» **What you are asked to do**:
Wherever "useState" occurs in the entries, copy the line that holds it.

» **Task inputs**:
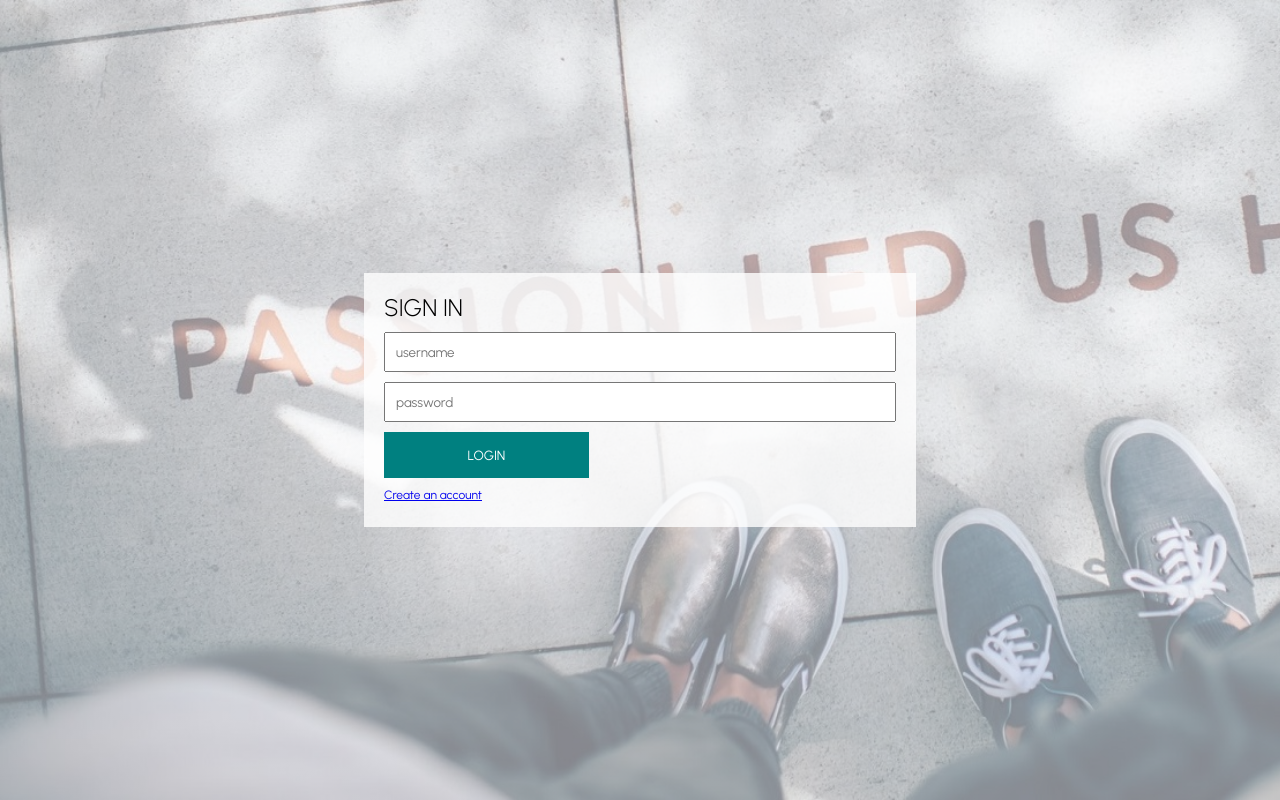
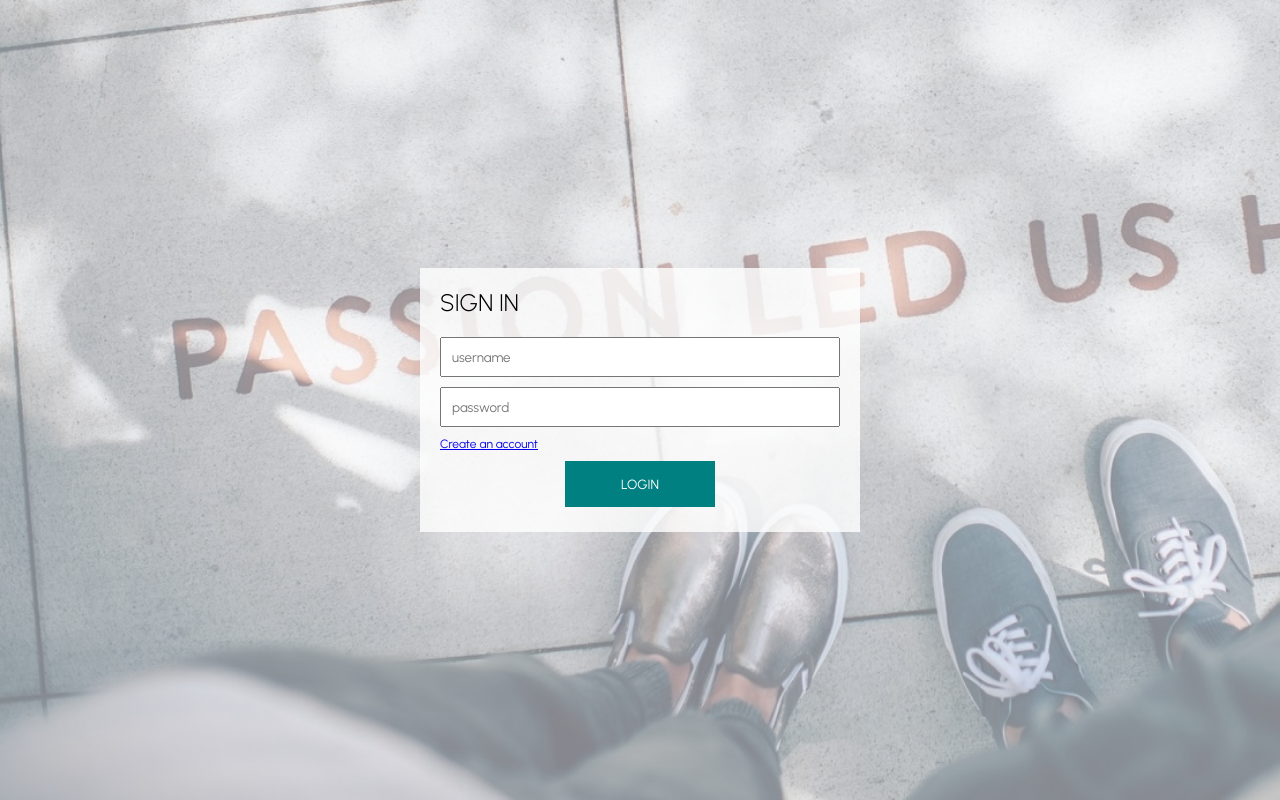
Before and after one commit to AliPooladmast/e-commerce, a React (Create React App) app: page /login in a window 1280 px wide. Built offline with nearby package versions, Linux system fonts and the light colour scheme; no server answers.

Commit message:
update login page according to admin panel

```diff
--- a/src/pages/Login/Login.jsx
+++ b/src/pages/Login/Login.jsx
@@ -1,8 +1,8 @@
-import { Alert, Snackbar } from "@mui/material";
-import React, { useEffect, useState } from "react";
+import { useEffect, useState } from "react";
 import { useDispatch, useSelector } from "react-redux";
 import { useNavigate } from "react-router-dom";
 import { login } from "../../redux/apiCalls";
+import { setMessage } from "../../redux/uxSlice";
 import style from "./login.module.scss";
 const Joi = require("joi");
 
@@ -14,14 +14,8 @@ const schema = Joi.object({
 const Login = () => {
   const dispatch = useDispatch();
   const navigate = useNavigate();
-  const {
-    error: serverError,
-    isFetching,
-    currentUser,
-  } = useSelector((state) => state.user);
+  const { currentUser, isFetching } = useSelector((state) => state.user);
   const [input, setInput] = useState({});
-  const [errorMessage, setErrorMessage] = useState(null);
-  const [showSnackbar, setShowSnackbar] = useState(false);
 
   const handleInput = (e) => {
     setInput((prev) => ({ ...prev, [e.target.name]: e.target.value }));
@@ -32,44 +26,29 @@ const Login = () => {
 
     const { error: joiError } = schema.validate(input);
     if (joiError) {
-      setErrorMessage(joiError.details?.[0]?.message);
-      setShowSnackbar(true);
+      dispatch(
+        setMessage({
+          type: "error",
+          text: joiError.details?.[0]?.message?.toString(),
+        })
+      );
     } else {
       login(dispatch, input);
     }
   };
 
-  const handleClose = (event, reason) => {
-    if (reason === "clickaway") {
-      return;
-    }
-    setShowSnackbar(false);
-  };
-
   useEffect(() => {
-    if (serverError) {
-      setErrorMessage(serverError);
-      setShowSnackbar(true);
-    } else if (currentUser) {
+    if (currentUser) {
       navigate("/");
     }
-  }, [currentUser, serverError]); //eslint-disable-line
+  }, [currentUser]); //eslint-disable-line
 
   return (
     <div className={style.Container}>
-      <Snackbar
-        open={showSnackbar}
-        autoHideDuration={6000}
-        onClose={handleClose}
-        anchorOrigin={{ vertical: "top", horizontal: "center" }}
-      >
-        <Alert onClose={handleClose} severity="error" sx={{ width: "100%" }}>
-          {errorMessage}
-        </Alert>
-      </Snackbar>
       <div className={style.Wrapper}>
         <h1>SIGN IN</h1>
         <form action="">
+          <div className={style.InputContainer}>
             <input
               type="text"
               placeholder="username"
@@ -82,10 +61,13 @@ const Login = () => {
               placeholder="password"
               onChange={handleInput}
             />
+            <a href="register">Create an account</a>
+          </div>
+          <div className={style.LoginButton}>
             <button onClick={handleClick} disabled={isFetching}>
               LOGIN
             </button>
-          <a href="register">Create an account</a>
+          </div>
         </form>
       </div>
     </div>
--- a/src/pages/Login/login.module.scss
+++ b/src/pages/Login/login.module.scss
@@ -13,13 +13,10 @@
 }
 
 .Wrapper {
-  width: 40%;
+  width: 70%;
+  max-width: 400px;
   background-color: rgba(255, 255, 255, 0.8);
   padding: 20px;
-
-  @media only screen and (max-width: 600px) {
-    width: 75%;
-  }
 
   h1 {
     font-size: 24px;
@@ -32,15 +29,31 @@
     flex-direction: column;
   }
 
-  input {
-    flex: 1;
-    min-width: 40%;
-    margin-bottom: 10px;
-    padding: 10px;
+  .InputContainer {
+    display: flex;
+    flex-direction: column;
+    margin: 10px 0;
+
+    input {
+      flex: 1;
+      min-width: 40%;
+      margin-bottom: 10px;
+      padding: 10px;
+    }
+
+    a {
+      font-size: 12px;
+    }
   }
+}
+
+.LoginButton {
+  display: flex;
+  justify-content: center;
 
   button {
-    width: 40%;
+    width: 60%;
+    max-width: 150px;
     padding: 15px 20px;
     border: none;
     background-color: teal;
@@ -53,13 +66,4 @@
       cursor: not-allowed;
     }
   }
-
-  a {
-    margin: 5px 0;
-    font-size: 12px;
-  }
 }
-
-.Error {
-  color: red;
-}
```
Lines whose indentation alone changed are shown as unchanged.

» **Solved exercise**:
-import React, { useEffect, useState } from "react";
+import { useEffect, useState } from "react";
   const [input, setInput] = useState({});
-  const [errorMessage, setErrorMessage] = useState(null);
-  const [showSnackbar, setShowSnackbar] = useState(false);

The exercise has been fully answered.